Who are you?
Can you sit back and answer that question? Who are you?
I would have easily said, to anyone, “Call me Ralph. I grew up in my community of Shishmaref. For 18 years, I learned the traditions and culture of my people. Even though I grew up without running water I was given the privilege of being raised by a community.”
Notice how I mentioned I grew up without running water. This is a key in my growth. I don’t mean it was the key in my growth. Notice how I mentioned I was raised by a community and their values, traditions and culture.
I learned how to exist from those I saw on a daily basis. Each individual was greeted by their first name or nickname. When I saw someone for the first time in my day I said, “Hi.”
Imagine greeting each and every person you see in your day with a smile or wave of saying hello. I remember passing by certain people’s homes with a loud and friendly, “Hi Skip!” or, “Hi Skipper-doodle!” Every morning I was greeted by a kind face, a face happy to see me.
We all lived a life that was beyond ordinary. Every day was a day filled with opportunity and chance. We lived on an island, which was also lived on by many generations before us. The foundation of which we grew placed a bounty on sharing and respect. From our ancestors, we all knew every person had the same chances of mortality. Mortality definitely pushed you to find the small opportunities in life to share the humor.
My father is notorious for giving another person the opportunity to be the center of a day’s worth of laughter and humility. The most recent targets of my father’s abilities were teachers. He spent most of his day providing services and a piece of mind to those who flew out to an isolated community to teach. My father found the moments in life to teach those from a professional background the small, yet valuable, lessons. He sought to teach respect and to share what you have with those around you.
While my father shared his gift of loosening up a group of people, my mother shared her time and effort. She is an introvert. Therefore, her thoughts and words were given the value of time. She didn’t say a word without giving it thought or consideration. Rather than making light of a situation, my mother sought to give imagination and ideas to those that were open to receiving.
In her own unique way, my mother shared common sense and logic to unveil a deeper meaning. She gave others her attention. Before speaking, she’d respect a person’s opinion, thought or experience. Her attention was the most obvious way anyone can show their respect for others.
My parents are the focal of what I consider a community that raised me. They saw me every day, morning and night. Both knew I was stubborn, yet thoughtful, which I think only helped them realize I was listening. I had my own ideas but they certainly were tested by what I heard from those around me, including the environment. It was every night that I questioned at least one area in my life, which may or may not have been a part of my experiences. I grew up hearing answers from thoughtful people, a caring people.
It was at this point in my life where I thought I needed to grow. I thought I needed to be someone who filled another role in my community.
Ever since I was contentious about life and the environment, I was afraid of who I needed to be. I imagined growing into something that conformed to an idea. For the past 10 years of my life, I came to a conclusion. I needed to fit a role.

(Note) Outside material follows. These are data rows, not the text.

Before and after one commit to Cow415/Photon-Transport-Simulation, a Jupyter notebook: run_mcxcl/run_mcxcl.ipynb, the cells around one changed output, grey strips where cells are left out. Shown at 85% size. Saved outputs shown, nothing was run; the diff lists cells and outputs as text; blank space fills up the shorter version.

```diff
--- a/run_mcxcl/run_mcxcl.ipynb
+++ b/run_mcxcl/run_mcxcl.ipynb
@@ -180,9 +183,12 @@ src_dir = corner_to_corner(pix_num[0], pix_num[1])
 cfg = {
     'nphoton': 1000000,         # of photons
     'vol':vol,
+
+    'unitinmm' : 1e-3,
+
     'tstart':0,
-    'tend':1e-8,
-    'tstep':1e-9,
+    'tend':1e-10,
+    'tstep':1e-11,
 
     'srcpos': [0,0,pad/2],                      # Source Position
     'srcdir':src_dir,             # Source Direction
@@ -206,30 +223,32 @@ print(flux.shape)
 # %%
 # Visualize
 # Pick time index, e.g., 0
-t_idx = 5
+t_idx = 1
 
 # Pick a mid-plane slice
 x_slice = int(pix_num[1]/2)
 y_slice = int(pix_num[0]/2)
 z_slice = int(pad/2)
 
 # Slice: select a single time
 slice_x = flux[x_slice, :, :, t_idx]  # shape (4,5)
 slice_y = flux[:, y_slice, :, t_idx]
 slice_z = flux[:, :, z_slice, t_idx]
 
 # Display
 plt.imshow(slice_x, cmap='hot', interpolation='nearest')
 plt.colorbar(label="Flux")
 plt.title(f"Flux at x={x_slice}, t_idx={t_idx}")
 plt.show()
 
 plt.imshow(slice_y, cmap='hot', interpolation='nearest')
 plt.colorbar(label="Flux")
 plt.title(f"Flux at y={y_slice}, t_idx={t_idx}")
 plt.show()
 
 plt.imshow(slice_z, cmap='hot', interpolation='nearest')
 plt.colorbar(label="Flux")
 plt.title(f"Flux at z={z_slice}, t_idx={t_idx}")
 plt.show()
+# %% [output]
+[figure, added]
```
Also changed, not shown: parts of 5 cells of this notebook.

Today, I am not convinced anyone should fit a role. Rather, everyone should make their own role to a life that has never been experienced. I agree that there are roles of being a son or parent but there isn’t a procedure we all must adhere to. There isn’t a procedure to life.
Life is bigger than any role we think we play. Therefore, we shouldn’t go about living to fill a role. At least I’ve come to the thought that a role shouldn’t be the goal of our life. We should imagine what we could make of our role in life. There lies the difference.
I was conforming to an idea I had. Every day for the past six years I worked to fulfill that idea I had. My education was directed towards a role that I thought I could live to, a role that would take my life.
Before now, I was afraid of who I needed to be and what role I had in life. Today, I realized my role isn’t behind what gives my life meaning. I must continue to grow. I must continue to no longer be afraid of not conforming to the idea of what I should be.
We all have a role but those roles do not accumulate into the full meaning to life.